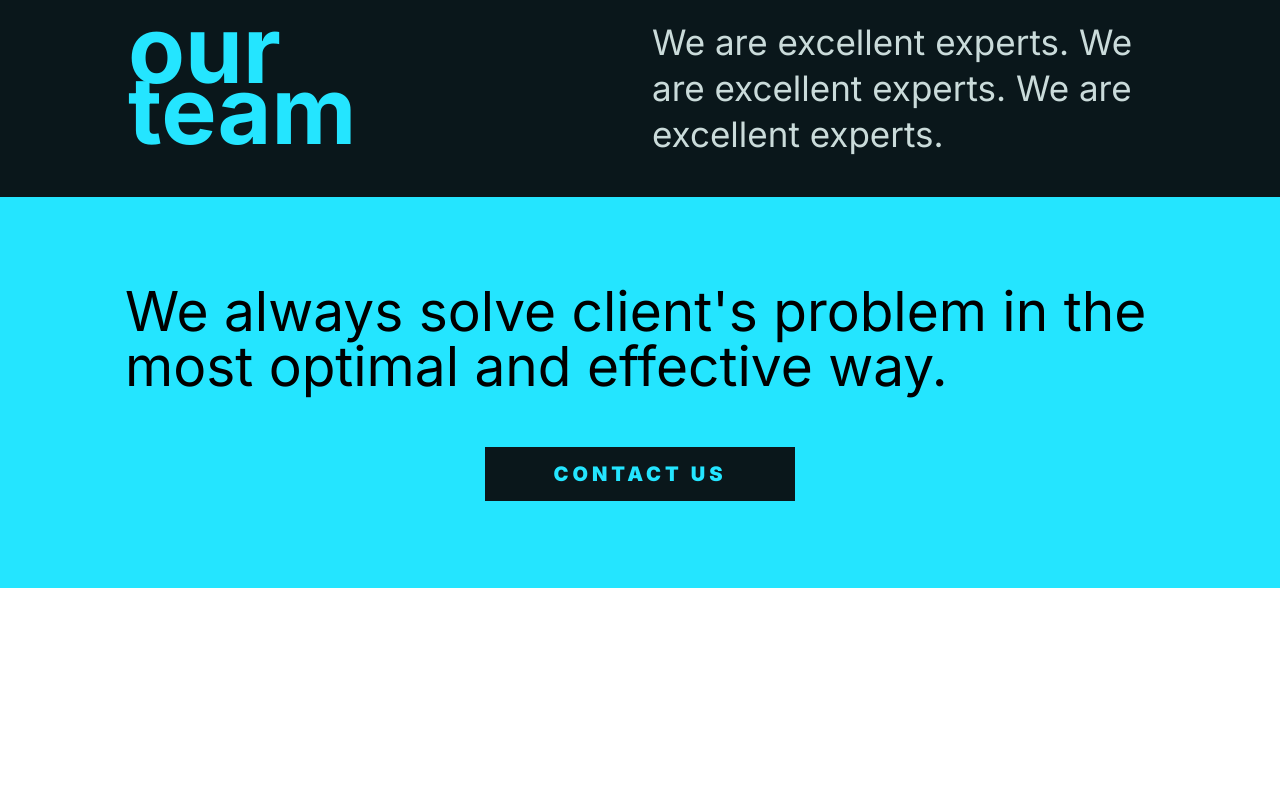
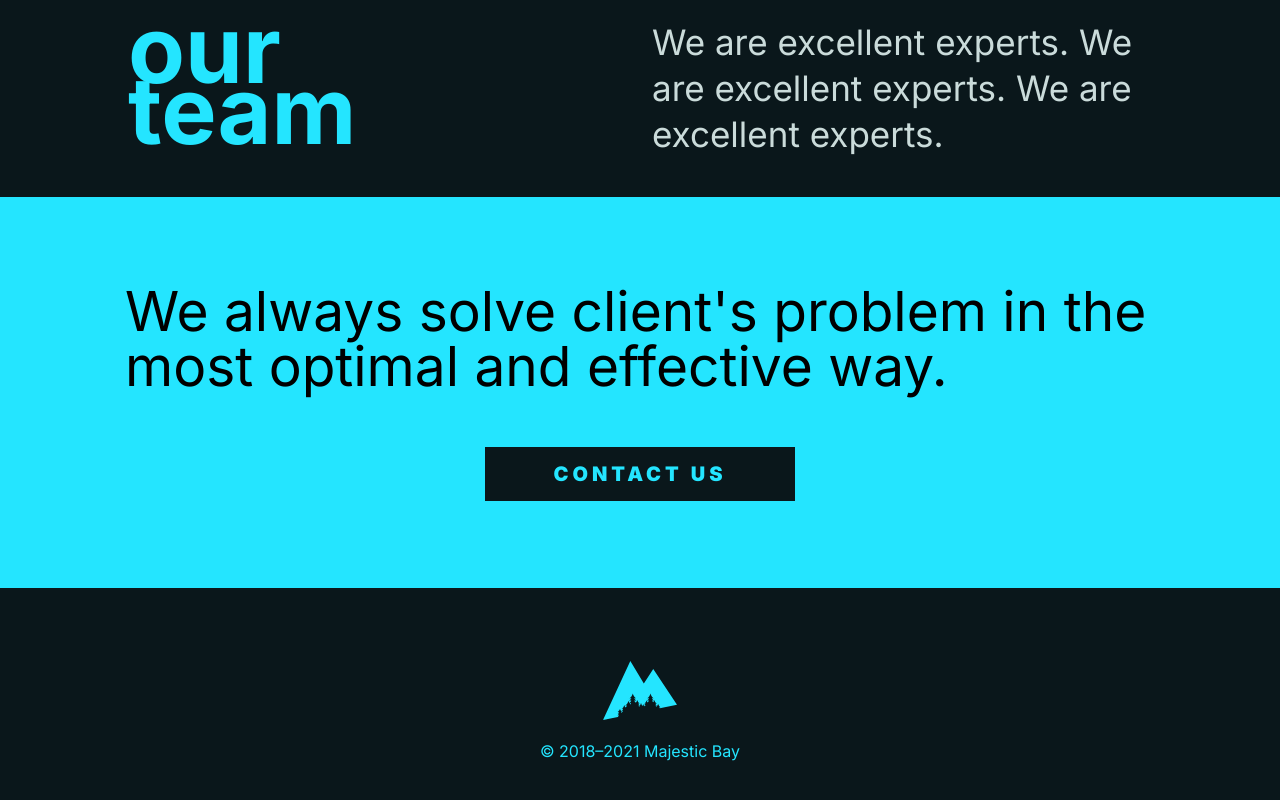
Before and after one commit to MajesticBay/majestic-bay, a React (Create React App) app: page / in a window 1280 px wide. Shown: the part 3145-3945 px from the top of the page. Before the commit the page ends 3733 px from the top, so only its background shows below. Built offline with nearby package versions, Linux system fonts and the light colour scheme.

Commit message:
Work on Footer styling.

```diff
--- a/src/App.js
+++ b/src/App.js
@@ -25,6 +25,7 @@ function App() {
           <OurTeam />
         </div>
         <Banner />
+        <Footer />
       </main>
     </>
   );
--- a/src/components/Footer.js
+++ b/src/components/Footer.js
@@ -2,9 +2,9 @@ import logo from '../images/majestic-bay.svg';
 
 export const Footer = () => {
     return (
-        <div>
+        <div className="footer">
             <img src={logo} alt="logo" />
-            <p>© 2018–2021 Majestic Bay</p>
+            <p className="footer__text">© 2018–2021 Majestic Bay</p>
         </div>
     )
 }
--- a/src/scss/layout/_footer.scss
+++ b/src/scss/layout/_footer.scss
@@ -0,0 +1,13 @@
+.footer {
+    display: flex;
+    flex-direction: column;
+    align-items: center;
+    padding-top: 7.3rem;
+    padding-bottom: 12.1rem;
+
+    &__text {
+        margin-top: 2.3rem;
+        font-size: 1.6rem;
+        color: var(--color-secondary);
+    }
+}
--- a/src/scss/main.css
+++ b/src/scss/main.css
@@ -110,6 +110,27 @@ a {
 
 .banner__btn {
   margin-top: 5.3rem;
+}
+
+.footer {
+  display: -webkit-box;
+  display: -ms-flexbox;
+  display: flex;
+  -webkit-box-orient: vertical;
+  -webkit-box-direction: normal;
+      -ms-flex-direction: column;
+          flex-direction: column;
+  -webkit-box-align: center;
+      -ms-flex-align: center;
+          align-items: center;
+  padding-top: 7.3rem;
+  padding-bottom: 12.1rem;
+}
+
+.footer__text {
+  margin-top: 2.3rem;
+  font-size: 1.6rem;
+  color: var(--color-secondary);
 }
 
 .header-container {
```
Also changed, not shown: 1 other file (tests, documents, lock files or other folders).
● ● ● ● ● ● ●
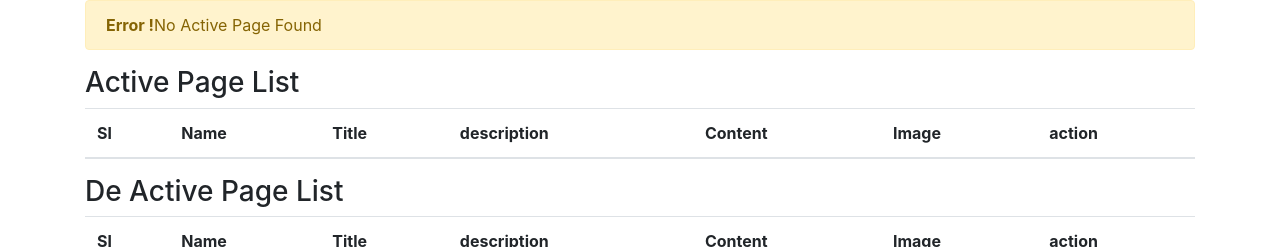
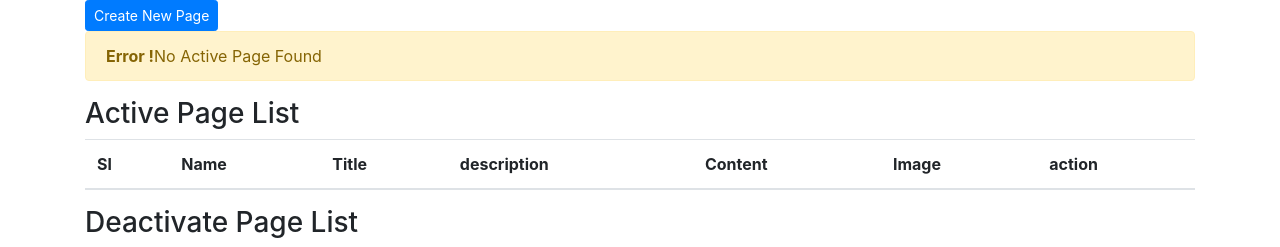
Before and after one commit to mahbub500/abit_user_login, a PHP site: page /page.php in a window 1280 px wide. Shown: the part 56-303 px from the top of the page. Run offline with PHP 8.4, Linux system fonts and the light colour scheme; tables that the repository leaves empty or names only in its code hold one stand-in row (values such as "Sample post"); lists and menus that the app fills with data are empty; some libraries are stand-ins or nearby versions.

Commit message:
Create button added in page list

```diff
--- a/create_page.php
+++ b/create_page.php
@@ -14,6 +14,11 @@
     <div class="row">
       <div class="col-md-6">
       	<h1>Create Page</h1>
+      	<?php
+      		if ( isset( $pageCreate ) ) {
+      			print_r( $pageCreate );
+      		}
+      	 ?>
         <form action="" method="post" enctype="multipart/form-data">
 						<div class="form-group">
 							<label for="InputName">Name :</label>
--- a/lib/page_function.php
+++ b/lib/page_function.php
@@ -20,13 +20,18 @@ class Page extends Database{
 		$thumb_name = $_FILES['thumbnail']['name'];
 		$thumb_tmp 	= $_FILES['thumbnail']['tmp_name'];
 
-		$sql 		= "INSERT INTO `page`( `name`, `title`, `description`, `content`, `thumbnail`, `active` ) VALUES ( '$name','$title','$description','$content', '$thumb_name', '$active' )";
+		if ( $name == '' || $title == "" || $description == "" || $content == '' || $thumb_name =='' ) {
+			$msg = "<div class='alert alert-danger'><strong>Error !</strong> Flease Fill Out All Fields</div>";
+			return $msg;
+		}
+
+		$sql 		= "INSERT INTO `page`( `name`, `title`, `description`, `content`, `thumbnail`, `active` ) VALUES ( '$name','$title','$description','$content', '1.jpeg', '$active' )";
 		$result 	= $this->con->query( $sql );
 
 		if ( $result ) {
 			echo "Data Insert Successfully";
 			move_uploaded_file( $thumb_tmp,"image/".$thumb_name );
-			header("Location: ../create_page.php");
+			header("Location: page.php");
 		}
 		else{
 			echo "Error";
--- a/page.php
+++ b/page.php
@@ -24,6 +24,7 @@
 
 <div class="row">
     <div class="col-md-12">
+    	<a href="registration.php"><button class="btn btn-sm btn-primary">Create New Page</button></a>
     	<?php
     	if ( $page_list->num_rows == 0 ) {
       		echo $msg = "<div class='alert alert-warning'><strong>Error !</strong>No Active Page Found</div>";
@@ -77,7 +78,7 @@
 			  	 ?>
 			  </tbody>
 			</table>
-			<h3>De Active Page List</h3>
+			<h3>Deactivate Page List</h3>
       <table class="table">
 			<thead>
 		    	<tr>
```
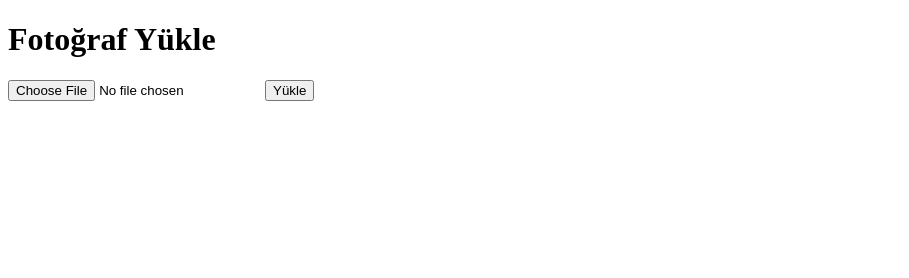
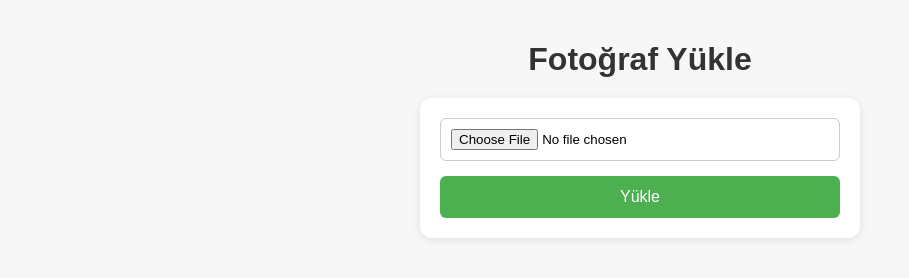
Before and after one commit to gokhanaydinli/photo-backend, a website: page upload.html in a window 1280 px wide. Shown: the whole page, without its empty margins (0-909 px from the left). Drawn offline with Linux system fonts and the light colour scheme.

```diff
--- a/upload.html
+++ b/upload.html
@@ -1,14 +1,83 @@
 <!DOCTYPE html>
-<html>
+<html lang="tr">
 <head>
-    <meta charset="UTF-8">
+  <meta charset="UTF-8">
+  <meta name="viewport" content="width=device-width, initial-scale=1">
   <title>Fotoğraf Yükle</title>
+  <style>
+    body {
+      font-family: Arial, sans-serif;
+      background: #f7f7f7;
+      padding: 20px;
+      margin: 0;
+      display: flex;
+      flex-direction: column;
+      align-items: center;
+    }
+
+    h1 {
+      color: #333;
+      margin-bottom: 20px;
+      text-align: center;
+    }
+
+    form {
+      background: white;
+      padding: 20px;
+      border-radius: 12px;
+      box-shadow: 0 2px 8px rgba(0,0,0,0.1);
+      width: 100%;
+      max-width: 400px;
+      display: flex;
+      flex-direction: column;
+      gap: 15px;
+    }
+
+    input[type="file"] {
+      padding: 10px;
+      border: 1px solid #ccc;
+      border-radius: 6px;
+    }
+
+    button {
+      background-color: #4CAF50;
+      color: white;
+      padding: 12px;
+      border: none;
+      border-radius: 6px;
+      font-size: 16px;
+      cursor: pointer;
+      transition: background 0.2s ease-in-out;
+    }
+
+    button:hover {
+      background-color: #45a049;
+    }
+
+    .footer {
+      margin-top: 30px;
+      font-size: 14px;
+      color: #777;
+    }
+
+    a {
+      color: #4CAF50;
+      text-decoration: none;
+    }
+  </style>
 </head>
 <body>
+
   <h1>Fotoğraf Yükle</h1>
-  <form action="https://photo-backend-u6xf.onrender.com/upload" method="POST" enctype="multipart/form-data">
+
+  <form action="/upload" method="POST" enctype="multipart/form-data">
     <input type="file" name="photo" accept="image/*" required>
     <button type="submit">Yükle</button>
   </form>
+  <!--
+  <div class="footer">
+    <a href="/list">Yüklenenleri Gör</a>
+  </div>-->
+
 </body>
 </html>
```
● ● ● ● ● ● ●
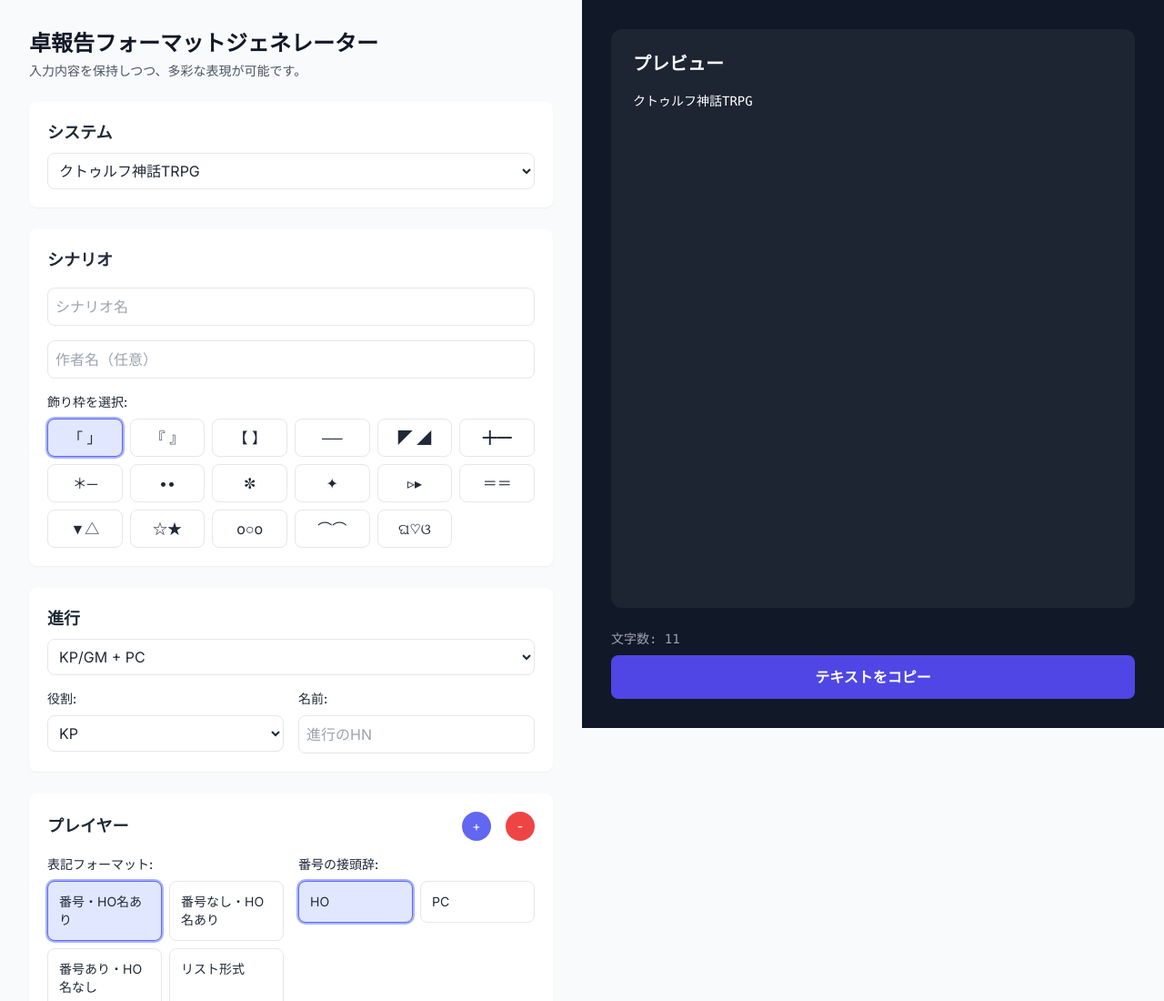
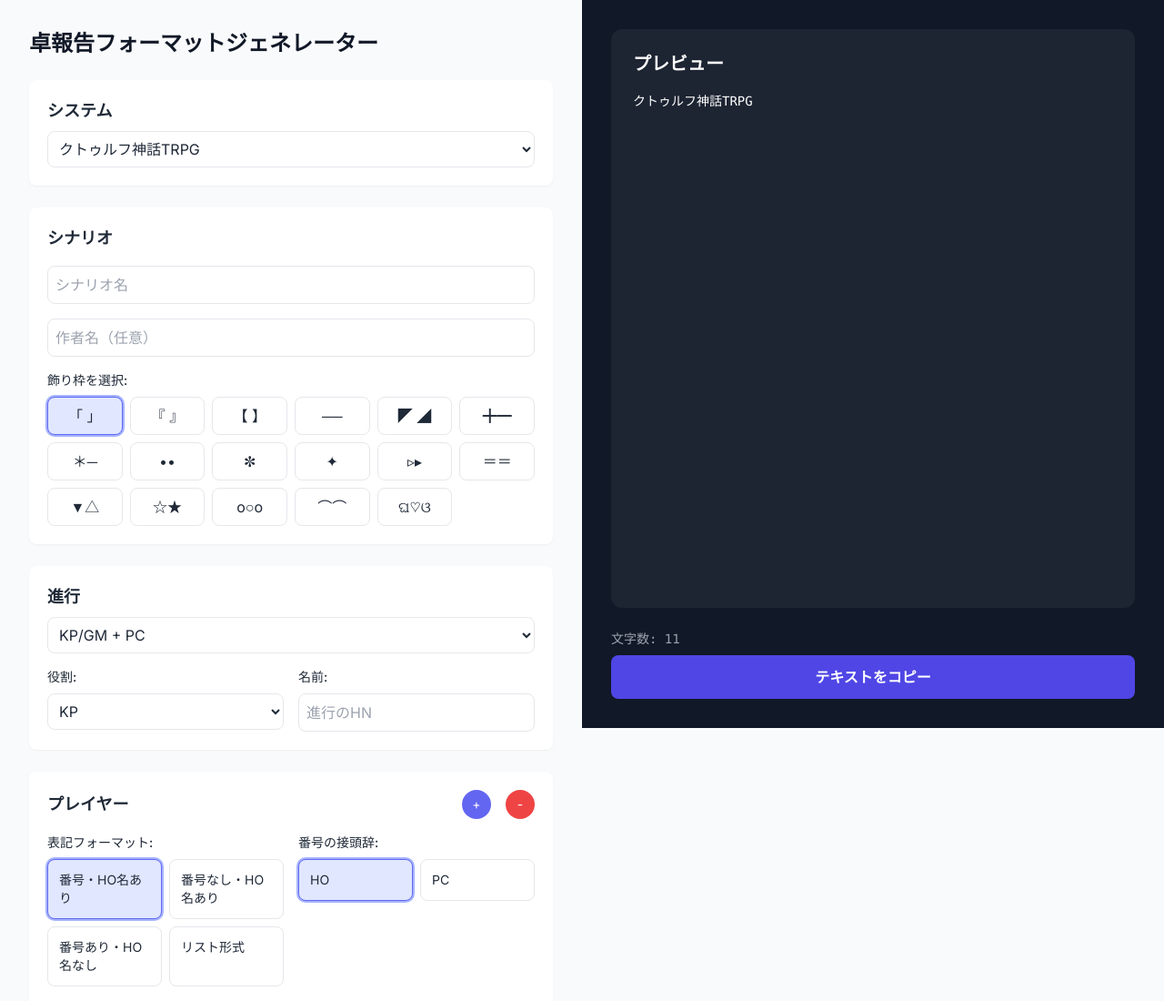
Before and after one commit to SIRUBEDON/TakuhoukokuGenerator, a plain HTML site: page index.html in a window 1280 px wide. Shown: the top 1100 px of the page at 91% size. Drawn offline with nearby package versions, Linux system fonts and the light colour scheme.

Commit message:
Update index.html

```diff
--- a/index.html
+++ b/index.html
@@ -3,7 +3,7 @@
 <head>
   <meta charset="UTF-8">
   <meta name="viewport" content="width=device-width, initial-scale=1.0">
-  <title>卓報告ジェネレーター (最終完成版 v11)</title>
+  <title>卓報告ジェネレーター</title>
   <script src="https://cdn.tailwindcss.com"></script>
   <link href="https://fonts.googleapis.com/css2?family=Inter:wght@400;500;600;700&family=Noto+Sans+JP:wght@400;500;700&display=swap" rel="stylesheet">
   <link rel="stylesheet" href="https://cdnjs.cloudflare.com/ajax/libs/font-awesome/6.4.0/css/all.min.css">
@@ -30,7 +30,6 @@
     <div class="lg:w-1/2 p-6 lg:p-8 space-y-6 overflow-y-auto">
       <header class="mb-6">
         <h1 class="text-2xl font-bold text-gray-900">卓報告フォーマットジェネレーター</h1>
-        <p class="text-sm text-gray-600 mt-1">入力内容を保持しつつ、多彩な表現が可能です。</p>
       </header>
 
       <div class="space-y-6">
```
● ● ● ● ● ● ●
What you are asked to do: Determine how many lines of the entries contain the string "padding", and reply with nothing but the number.

Completed task: 8